But Jesus response is not what they expected. They’d seen Jesus perform miracles of healing and casting out demons, yet this act of control over the elements of sea stunned them. In an instant they are removed from the life-threatening situation and brought to a new place — not just of safety, but also of understanding, even if they cannot yet fully comprehend everything.

We may wonder about the mechanics of the miracles, and no matter how cynical one may be, or how little one believes miracles like those happen, deep down we expect that Jesus always will do something. And Jesus’ response can, and does, still take us by surprise.

Julian of Norwich wrote:
‘God said not, thou shalt not be tempted,
thou shalt not be travailed, thou shalt not be afflicted;
GOD said: thou shalt not be overcome.’ 

Saint Paul wrote:
‘God is faithful, and he will not have you be tested beyond your strength, but with the testing he will also provide the way out so that you may be able to endure it.’

“Why are you so afraid? Do you still have no faith?” Is what Jesus asks.

Because we are human; we struggle with our fears and our limits just as the disciples did.

Yet, if we remain open to the unexpected, Jesus will see us through, in spite of our doubts, fears, and lack of faith.

Ian Grange - 19 June 2015

Tuesday, 2 June 2015

New life means new growth.

Last week we spotted that just behind the vicarage fence there’s a woodpecker nest inside a tree trunk.  He knew it was there when he explored an endless squawking sound –young woodpeckers are tireless and noisy in demanding their food. Each day we get to see this cycle of relentless demand and endless feeding.  It won’t go on forever and one day the young chick will have grown enough to leave the nest.

Growth and change are at the heart of our Gospel and Jesus instigated change and new beginnings wherever he went.  In the reading from John 3 that change is focused at the personal level as Nicodemus seeks Jesus out and  Jesus speaks to him about new birth.  There can’t be any more dramatic image of change than that.  Those who put their faith in Jesus are called to be born again.  Over the centuries that’s been understood in different ways by the Church but all of those ways reflect the idea that this is about a new beginning.

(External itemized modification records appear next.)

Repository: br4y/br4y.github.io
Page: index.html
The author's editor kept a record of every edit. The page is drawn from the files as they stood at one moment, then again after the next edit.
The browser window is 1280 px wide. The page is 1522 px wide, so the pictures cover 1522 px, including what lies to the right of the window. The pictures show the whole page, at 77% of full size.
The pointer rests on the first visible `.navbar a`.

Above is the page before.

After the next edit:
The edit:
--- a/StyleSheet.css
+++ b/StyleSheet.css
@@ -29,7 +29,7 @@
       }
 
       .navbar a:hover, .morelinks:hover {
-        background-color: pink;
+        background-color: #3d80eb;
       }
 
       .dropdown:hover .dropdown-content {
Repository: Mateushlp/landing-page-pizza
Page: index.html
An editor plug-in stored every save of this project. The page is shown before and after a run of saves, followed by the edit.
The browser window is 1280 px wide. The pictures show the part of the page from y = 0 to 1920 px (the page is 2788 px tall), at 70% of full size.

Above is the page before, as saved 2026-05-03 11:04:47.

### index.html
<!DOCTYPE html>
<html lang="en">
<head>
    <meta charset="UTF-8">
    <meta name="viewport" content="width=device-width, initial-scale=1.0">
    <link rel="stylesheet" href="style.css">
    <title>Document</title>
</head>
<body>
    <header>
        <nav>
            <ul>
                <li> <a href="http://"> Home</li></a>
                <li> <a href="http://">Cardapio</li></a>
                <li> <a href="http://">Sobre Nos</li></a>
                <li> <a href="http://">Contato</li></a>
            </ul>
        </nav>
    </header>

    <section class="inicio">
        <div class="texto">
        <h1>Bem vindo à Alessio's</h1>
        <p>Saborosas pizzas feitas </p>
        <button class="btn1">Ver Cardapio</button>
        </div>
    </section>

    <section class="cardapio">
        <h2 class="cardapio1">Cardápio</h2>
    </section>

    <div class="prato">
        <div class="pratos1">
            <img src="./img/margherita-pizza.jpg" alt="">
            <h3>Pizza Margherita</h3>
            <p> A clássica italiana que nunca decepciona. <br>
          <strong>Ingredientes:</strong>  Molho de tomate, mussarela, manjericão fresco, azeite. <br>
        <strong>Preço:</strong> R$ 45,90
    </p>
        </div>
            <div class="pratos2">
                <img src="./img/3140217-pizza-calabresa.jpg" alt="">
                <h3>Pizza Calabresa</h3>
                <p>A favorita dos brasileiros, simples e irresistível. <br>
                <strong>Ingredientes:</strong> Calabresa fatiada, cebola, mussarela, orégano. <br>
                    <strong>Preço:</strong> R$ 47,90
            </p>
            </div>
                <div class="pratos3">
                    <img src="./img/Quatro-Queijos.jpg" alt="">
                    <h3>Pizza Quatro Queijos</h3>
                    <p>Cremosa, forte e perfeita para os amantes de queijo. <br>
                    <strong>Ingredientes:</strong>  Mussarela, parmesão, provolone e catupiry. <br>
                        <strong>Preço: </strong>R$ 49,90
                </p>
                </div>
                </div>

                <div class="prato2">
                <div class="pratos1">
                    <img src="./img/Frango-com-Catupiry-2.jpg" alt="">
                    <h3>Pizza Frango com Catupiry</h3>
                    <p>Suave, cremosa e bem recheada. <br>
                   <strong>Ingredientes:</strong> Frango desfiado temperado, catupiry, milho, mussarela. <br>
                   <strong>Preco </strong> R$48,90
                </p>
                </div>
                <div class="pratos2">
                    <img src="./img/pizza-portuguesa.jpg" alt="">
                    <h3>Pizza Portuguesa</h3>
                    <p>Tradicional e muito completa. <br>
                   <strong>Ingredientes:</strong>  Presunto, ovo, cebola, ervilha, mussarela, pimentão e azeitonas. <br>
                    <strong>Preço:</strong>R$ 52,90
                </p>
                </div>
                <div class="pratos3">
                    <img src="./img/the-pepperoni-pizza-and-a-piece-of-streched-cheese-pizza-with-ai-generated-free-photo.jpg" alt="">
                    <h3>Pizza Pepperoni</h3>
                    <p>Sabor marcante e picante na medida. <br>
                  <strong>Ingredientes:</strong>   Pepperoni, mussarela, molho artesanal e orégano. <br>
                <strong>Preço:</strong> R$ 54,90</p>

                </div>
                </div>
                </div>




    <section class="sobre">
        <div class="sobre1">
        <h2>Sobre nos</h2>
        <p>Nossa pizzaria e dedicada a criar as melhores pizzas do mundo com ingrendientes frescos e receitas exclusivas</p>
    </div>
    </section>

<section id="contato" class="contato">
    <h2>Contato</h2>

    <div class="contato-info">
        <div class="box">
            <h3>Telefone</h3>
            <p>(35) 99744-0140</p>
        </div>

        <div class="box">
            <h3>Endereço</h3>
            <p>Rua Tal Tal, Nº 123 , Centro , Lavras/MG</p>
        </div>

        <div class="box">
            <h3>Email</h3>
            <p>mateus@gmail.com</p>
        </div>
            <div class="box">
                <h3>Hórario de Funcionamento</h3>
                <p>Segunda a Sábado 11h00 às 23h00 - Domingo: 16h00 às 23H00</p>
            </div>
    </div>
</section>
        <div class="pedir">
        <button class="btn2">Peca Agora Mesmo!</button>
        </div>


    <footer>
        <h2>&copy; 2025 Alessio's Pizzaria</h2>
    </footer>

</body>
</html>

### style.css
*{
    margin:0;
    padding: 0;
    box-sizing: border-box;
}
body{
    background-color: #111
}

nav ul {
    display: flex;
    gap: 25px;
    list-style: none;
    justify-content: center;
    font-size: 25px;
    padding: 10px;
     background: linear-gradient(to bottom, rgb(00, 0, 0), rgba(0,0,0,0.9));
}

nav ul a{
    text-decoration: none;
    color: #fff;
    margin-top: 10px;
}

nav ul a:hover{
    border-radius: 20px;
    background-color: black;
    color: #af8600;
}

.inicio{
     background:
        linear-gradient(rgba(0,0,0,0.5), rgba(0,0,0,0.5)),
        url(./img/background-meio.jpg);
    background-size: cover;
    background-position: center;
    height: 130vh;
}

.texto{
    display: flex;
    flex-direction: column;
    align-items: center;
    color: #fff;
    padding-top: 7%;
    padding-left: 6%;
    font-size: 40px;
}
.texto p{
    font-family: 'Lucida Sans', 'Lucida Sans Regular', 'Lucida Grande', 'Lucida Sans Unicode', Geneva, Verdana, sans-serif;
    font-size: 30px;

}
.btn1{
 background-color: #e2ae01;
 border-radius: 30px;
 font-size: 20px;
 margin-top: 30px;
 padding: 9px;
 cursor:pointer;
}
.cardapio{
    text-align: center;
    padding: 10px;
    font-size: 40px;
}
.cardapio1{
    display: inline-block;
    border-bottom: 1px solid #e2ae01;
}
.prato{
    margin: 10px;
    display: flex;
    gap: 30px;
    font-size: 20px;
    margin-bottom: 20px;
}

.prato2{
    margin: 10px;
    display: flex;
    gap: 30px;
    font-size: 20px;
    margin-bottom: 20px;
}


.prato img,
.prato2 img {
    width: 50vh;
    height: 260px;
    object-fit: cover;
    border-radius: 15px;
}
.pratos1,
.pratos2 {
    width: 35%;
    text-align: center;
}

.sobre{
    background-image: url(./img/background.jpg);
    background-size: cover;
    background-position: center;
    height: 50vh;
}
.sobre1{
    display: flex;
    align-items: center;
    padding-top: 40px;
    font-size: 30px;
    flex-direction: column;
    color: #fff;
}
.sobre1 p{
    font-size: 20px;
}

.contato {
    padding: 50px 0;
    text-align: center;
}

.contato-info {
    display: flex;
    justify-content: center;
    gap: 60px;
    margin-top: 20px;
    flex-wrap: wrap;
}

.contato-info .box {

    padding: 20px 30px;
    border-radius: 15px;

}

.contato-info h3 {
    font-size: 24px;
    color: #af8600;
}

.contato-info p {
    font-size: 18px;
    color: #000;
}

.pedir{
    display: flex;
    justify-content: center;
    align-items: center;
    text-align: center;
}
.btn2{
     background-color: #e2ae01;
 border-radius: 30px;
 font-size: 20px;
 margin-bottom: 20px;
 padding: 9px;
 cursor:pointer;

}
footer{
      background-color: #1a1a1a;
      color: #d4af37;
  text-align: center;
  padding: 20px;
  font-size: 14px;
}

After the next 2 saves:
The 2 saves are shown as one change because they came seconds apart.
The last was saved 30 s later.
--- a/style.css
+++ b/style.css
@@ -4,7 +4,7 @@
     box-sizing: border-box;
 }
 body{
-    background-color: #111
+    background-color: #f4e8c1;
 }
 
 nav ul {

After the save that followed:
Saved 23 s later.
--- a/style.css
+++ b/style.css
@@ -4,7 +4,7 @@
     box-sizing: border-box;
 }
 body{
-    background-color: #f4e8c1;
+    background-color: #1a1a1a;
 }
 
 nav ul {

The great thing about this is that new birth has to mean new growth.  It’s not that Christians simply change an old life for a new one.  The change Jesus talks about is a new start, a fresh beginning, a point of departure.  We can’t be a woodpecker never willing to leave the nest.  New life means new growth.  If we don’t move on and develop in our relationship with God our faith will stagnate and become worse than useless.

That’s a little of what I think Jesus is saying to Nicodemus.  It’s no good sitting on the side-lines or finding a bit of time in your day to sneak away to meet Jesus by night.  Jesus isn’t selling Nicodemus some new interpretation of the scriptures or a minor dispute about the Sabbath.  Jesus says to Nicodemus, ‘you need to immerse yourself in God’s Kingdom – you need a revolution in your life that’s so profound it’ll be like starting again”. 

As we think about our own growth in faith, and the challenge to the church to grow, I want to introduce  another image.  This Bible illustration by Tissot gives some hints of how growth and change is achieved.  The artist had spent time in the Holy Land in the 19th century and this picture represents the details he observed in his travels.  It is not a meeting where Jesus dominates Nicodemus, or uses power as a way to persuade.  Their two pairs of shoes in the foreground suggest a common respect for domestic tradition – as well as a hint that their meeting constitutes holy ground. Jesus is represented as an encouraging friend, reaching out his hand in reassurance and persuasion. Passionate to help Nicodemus understand but modelling a posture of equality and respect.

That seems to me a good model for us as we think of how we might help others grow in faith. A model of being immersed in our faith, eager to meet with others, but never overbearing or brow-beating.  Spiritually taking off our shoes, treating the place of encounter as holy and willing to leave our own place of comfort to be in God’s presence.

Maggie McLean